===== Stored data

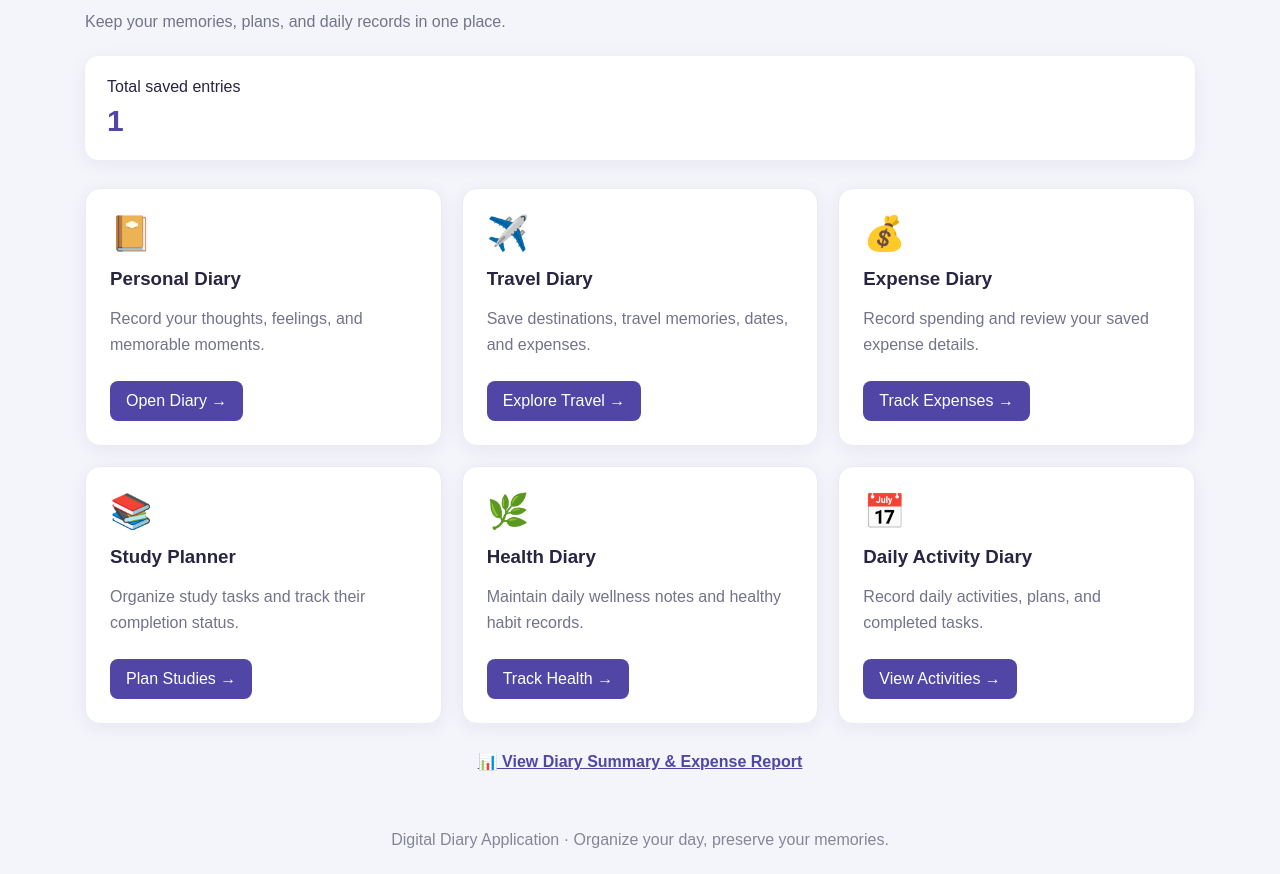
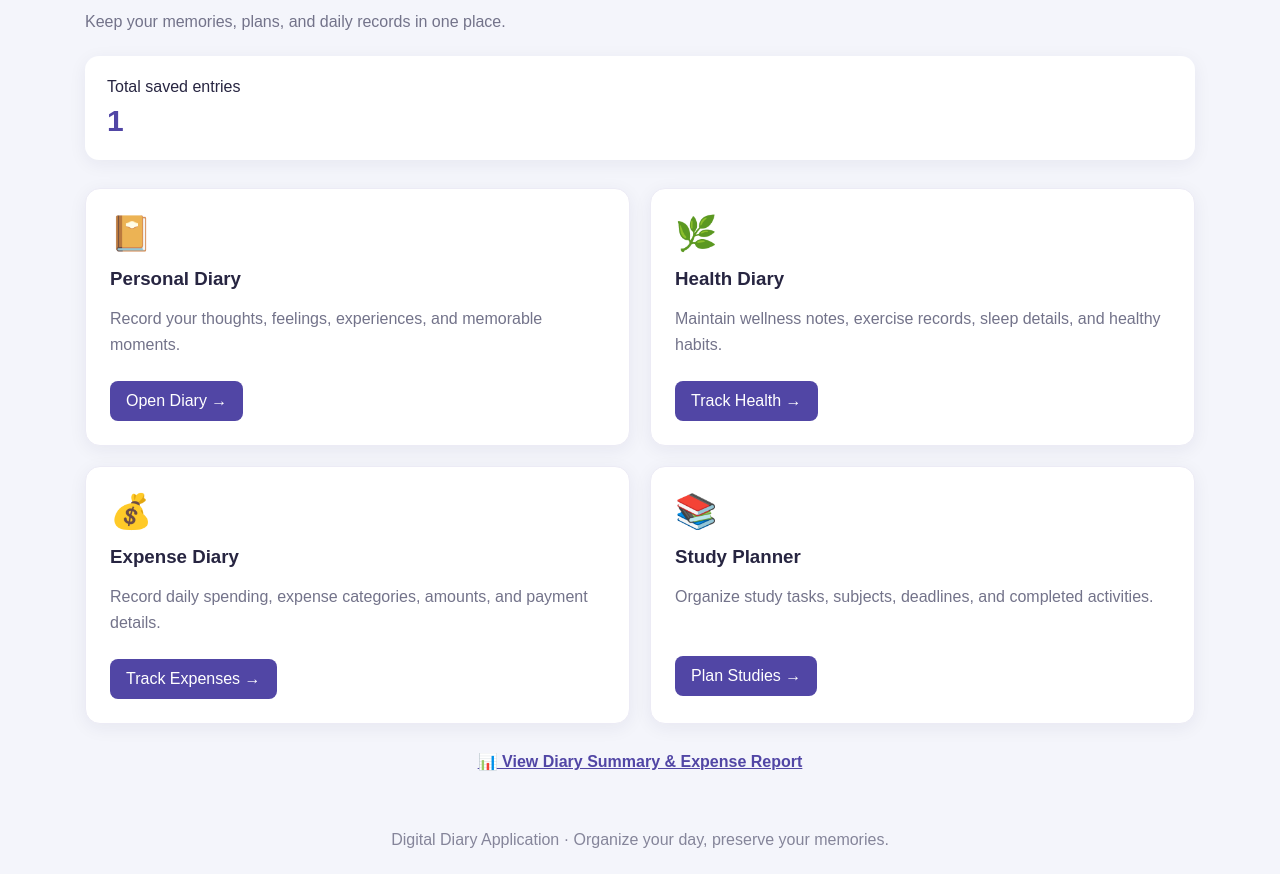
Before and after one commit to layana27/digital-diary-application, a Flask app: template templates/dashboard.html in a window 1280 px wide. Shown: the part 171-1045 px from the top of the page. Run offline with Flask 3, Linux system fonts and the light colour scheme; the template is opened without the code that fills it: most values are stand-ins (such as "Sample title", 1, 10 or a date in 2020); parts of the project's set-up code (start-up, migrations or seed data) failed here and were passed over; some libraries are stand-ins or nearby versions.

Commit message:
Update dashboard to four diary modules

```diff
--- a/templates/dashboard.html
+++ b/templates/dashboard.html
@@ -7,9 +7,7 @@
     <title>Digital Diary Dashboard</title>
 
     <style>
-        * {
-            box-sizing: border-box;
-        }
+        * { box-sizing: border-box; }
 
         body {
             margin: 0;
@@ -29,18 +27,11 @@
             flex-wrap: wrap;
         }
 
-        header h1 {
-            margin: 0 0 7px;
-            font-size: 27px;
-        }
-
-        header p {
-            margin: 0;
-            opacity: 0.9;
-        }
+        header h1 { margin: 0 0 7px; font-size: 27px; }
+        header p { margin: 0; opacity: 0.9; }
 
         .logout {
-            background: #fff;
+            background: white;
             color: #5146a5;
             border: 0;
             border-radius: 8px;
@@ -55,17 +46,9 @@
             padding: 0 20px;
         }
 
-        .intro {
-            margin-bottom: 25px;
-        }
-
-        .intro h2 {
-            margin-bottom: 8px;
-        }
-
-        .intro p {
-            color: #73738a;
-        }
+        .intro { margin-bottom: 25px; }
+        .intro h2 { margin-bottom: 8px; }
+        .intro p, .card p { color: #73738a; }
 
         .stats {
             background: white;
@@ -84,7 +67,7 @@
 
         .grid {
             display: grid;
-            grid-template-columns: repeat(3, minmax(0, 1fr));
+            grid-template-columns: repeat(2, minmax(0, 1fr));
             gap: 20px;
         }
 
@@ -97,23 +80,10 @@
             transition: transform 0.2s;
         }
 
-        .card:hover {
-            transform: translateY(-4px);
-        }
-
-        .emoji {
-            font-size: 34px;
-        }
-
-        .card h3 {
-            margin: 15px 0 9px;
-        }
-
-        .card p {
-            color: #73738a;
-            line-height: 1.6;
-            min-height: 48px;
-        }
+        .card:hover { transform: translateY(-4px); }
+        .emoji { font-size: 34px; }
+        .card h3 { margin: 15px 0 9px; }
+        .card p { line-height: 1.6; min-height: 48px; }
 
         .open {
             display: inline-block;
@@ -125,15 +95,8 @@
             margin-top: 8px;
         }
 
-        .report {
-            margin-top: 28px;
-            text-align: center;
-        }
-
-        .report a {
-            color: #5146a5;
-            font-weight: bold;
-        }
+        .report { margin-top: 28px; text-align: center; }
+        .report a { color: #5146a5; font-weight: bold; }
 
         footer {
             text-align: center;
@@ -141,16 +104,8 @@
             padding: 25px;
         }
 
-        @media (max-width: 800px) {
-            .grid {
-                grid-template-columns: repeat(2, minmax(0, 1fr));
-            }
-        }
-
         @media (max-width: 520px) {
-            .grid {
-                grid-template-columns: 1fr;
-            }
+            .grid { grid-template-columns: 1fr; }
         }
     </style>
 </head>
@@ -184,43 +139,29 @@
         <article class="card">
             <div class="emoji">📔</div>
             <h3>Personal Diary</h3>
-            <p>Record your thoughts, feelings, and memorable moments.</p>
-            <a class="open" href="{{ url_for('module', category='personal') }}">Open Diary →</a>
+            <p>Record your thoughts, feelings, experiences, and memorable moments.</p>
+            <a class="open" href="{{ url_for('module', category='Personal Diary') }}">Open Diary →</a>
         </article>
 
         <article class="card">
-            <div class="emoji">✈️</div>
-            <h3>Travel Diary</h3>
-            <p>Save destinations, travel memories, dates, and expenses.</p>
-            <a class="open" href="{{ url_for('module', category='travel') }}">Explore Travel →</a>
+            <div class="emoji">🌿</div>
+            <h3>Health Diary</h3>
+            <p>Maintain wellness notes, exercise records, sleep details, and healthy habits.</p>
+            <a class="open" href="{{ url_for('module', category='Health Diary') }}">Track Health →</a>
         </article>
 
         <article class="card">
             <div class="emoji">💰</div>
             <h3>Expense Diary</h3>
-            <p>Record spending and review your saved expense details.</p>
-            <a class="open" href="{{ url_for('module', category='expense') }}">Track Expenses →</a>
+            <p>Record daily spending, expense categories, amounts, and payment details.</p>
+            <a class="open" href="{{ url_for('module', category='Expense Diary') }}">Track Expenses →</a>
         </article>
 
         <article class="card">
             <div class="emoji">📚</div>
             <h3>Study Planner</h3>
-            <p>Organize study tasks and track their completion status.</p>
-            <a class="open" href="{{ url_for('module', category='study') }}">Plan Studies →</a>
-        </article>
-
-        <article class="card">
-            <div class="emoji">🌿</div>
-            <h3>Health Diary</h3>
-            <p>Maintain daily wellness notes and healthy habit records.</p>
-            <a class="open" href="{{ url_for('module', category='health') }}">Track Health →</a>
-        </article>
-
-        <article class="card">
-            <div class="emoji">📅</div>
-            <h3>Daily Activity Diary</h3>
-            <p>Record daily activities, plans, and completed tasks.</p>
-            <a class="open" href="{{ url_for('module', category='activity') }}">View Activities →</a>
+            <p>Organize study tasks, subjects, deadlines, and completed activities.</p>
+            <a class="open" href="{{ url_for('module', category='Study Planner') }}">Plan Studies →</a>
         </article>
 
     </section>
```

==========
===== Stored data

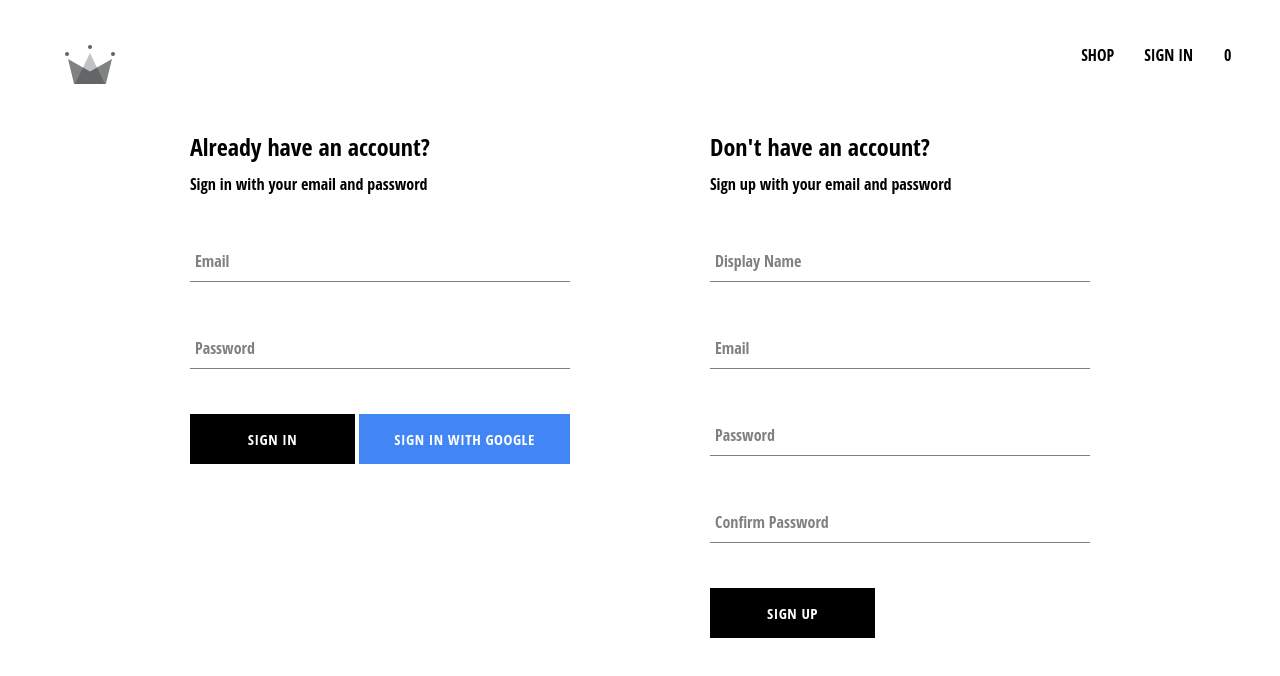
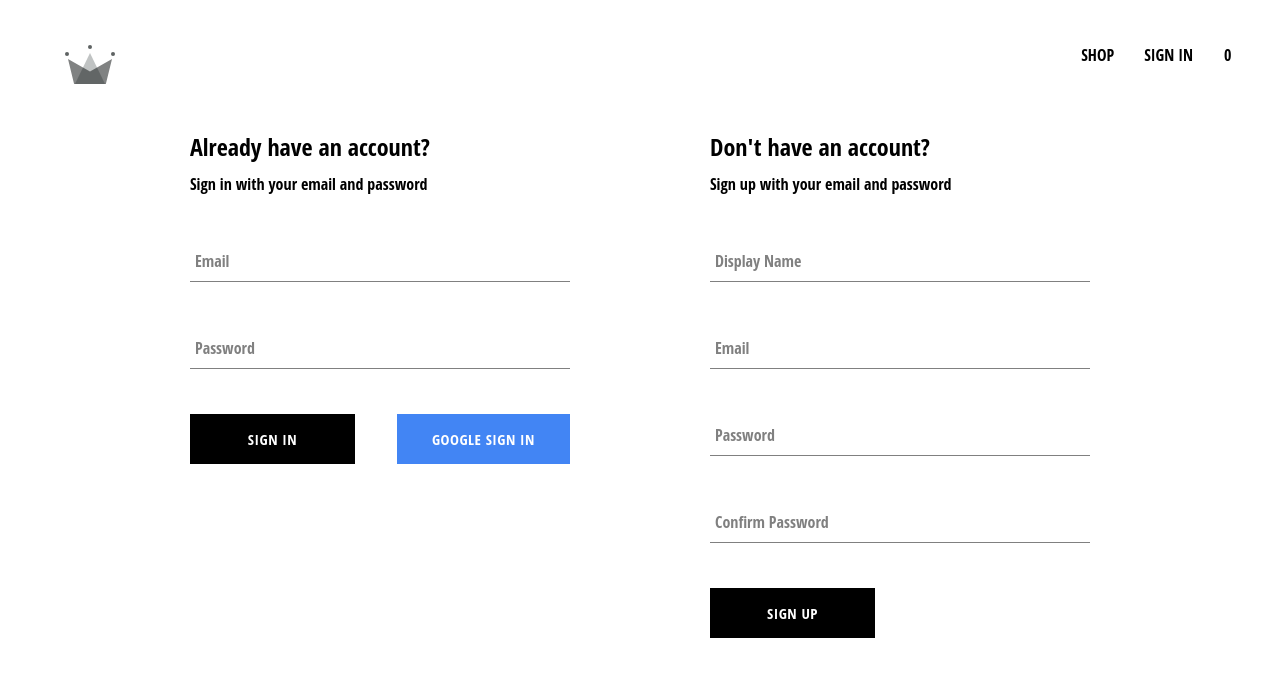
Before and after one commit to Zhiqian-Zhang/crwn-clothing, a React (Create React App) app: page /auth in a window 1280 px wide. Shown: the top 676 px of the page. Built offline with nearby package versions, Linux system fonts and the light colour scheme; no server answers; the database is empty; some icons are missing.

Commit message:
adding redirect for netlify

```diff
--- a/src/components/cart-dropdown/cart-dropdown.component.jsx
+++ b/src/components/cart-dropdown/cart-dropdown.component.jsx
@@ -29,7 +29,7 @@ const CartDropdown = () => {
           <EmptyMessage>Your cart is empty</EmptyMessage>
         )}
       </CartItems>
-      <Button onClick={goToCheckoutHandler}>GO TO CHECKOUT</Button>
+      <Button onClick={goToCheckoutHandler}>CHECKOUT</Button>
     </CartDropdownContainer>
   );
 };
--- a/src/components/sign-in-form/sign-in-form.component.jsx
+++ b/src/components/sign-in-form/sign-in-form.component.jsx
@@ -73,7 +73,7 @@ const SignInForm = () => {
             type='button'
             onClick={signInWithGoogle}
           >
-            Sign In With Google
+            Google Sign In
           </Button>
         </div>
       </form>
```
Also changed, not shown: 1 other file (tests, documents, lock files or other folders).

==========

Brief
List every line above containing the word "intro".

Final answer
-        .intro {
-        .intro h2 {
-        .intro p {
+        .intro { margin-bottom: 25px; }
+        .intro h2 { margin-bottom: 8px; }
+        .intro p, .card p { color: #73738a; }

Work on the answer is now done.